ITHACA, N.Y. - Pity the glycan.

These complex sugar molecules are attached to 80% of the proteins in the human body, making them an essential ingredient of life. But this process, known as glycosylation, has been somewhat overshadowed by flashier biomolecular processes such as transcription and translation.

"Do not erase." "Recycle me." "Free to a good home." Humans post these signs to indicate whether something has value or not, whether it should be disposed of or not. Inside our cells, a sophisticated recycling system uses its own enzymatic signs to flag certain cells for destruction -- and a different set of enzymes can remove those flags.

New research from King's College London has found that COVID-19 may be diagnosed on the same emergency scans intended to diagnose stroke. The findings have important implications in the management of patients presenting with suspected stroke through early identification of COVID-19.

CAMBRIDGE, MA -- Since the start of the Covid-19 pandemic, researchers at MIT and the Broad Institute of MIT and Harvard, along with their collaborators at the University of Washington, Fred Hutchinson Cancer Research Center, Brigham and Women's Hospital, and the Ragon Institute, have been working on a CRISPR-based diagnostic for Covid-19 that can produce results in 30 minutes to an hour, with similar accuracy as the standard PCR diagnostics now used.

UPTON, NY--An international collaboration of theoretical physicists--including scientists from the U.S. Department of Energy's (DOE) Brookhaven National Laboratory (BNL) and the RIKEN-BNL Research Center (RBRC)--has published a new calculation relevant to the search for an explanation of the predominance of matter over antimatter in our universe.

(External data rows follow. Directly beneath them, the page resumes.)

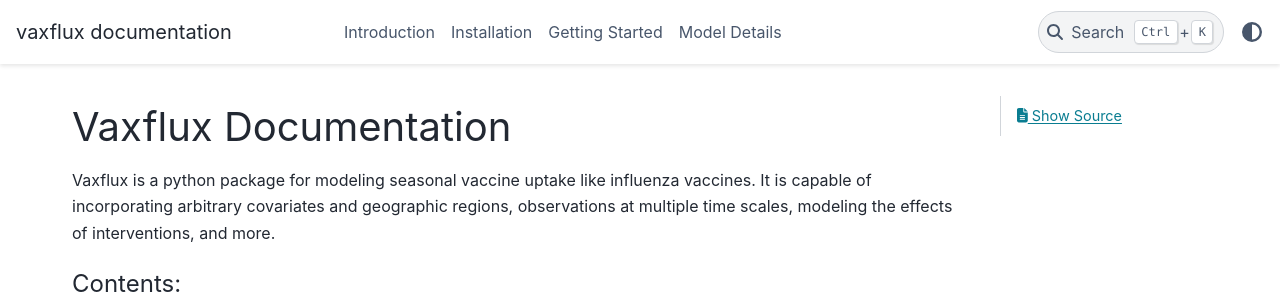
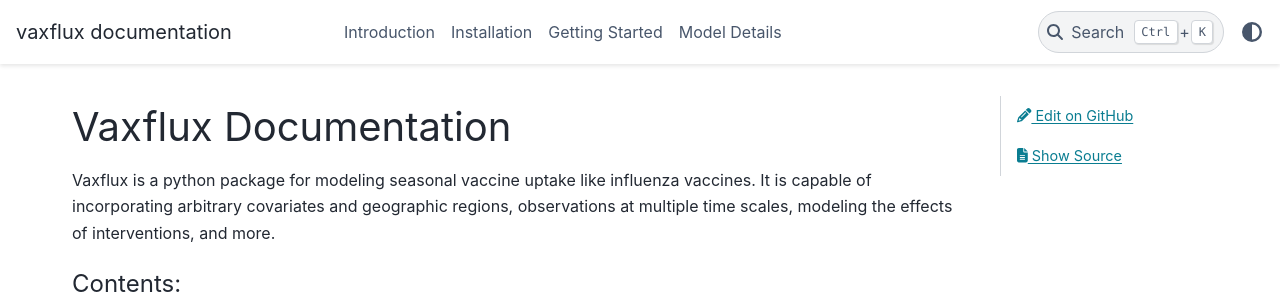
Before and after one commit to ACCIDDA/vaxflux, a Sphinx documentation site: the page built from docs/index.rst, in a window 1280 px wide. Shown: the top 298 px of the page. Built offline with Sphinx 7.4.7 and the PyData theme 0.15.4, drawn with Linux system fonts in a browser that asks for light colours; pages that are not in the unit, such as notebooks, are missing from menus.

Commit message:
Link documentation pages to GitHub

```diff
--- a/docs/conf.py
+++ b/docs/conf.py
@@ -7,14 +7,12 @@
 
 # -- Project information -----------------------------------------------------
 # https://www.sphinx-doc.org/en/master/usage/configuration.html#project-information
-
 project = "vaxflux"
 copyright = "2025, ACCIDDA"
 author = "ACCIDDA"
 
 # -- General configuration ---------------------------------------------------
 # https://www.sphinx-doc.org/en/master/usage/configuration.html#general-configuration
-
 extensions = [
     "sphinx.ext.apidoc",
     "sphinx.ext.autodoc",
@@ -24,21 +22,26 @@ extensions = [
 templates_path = ["_templates"]
 exclude_patterns = ["_build", "Thumbs.db", ".DS_Store"]
 
-
 # -- Options for HTML output -------------------------------------------------
 # https://www.sphinx-doc.org/en/master/usage/configuration.html#options-for-html-output
-
 html_theme = "pydata_sphinx_theme"
 html_static_path = ["_static"]
-
-# -- Options for autodoc -----------------------------------------------------
-autoclass_content = "both"
-autodoc_member_order = "bysource"
-
-# -- Options for pydata theme ------------------------------------------------
+html_theme_options = {
+    "use_edit_page_button": True,
+}
+html_context = {
+    "github_user": "ACCIDDA",
+    "github_repo": "vaxflux",
+    "github_version": "main",
+    "doc_path": "docs",
+}
 html_sidebars: dict[str, list[str]] = {
     "installation": [],
     "introduction": [],
     "getting-started": [],
     "model-details": [],
 }
+
+# -- Options for autodoc -----------------------------------------------------
+autoclass_content = "both"
+autodoc_member_order = "bysource"
```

High-speed cameras can take pictures in quick succession. This makes them useful for visualizing ultrafast dynamic phenomena, such as femtosecond laser ablation for precise machining and manufacturing processes, fast ignition for nuclear fusion energy systems, shock-wave interactions in living cells, and certain chemical reactions.

New Orleans, LA - A team of researchers from LSU Health New Orleans Neuroscience Center of Excellence and the University of Copenhagen provides the first evidence that patients with ocular hypertension may exhibit superior antioxidant protection that promotes resistance to the elevated intraocular pressure associated with glaucoma. Their findings are published online in the Journal of Clinical Medicine, available here.

AMHERST, Mass. - Artificial intelligence (AI) experts at the University of Massachusetts Amherst and the Baylor College of Medicine report that they have successfully addressed what they call a "major, long-standing obstacle to increasing AI capabilities" by drawing inspiration from a human brain memory mechanism known as "replay."

Researchers at the National Institute of Standards and Technology (NIST) have developed a new tool called the Phish Scale that could help organizations better train their employees to avoid a particularly dangerous form of cyberattack known as phishing.

By 2021, global cybercrime damages will cost $6 trillion annually, up from $3 trillion in 2015, according to estimates from the 2020 Official Annual Cybercrime Report by Cybersecurity Ventures.

Artificial light accounts for approximately 20% of the total electricity consumed globally. Considering the present environmental crisis, this makes the discovery of energy-efficient light-emitting materials particularly important, especially those that produce white light. Over the last decade, technological advances in solid-state lighting, the subfield of semiconductors research concerned with light-emitting compounds, has led to the widespread use of white LEDs.

Understanding the specific mutations that contribute to different forms of cancer is critical to improving diagnosis and treatment. But limitations in DNA sequencing technology make it difficult to detect some major mutations often linked to cancer, such as the loss or duplication of parts of chromosomes.

Now, methods developed by Princeton computer scientists will allow researchers to more accurately identify these mutations in cancerous tissue, yielding a clearer picture of the evolution and spread of tumors than was previously possible.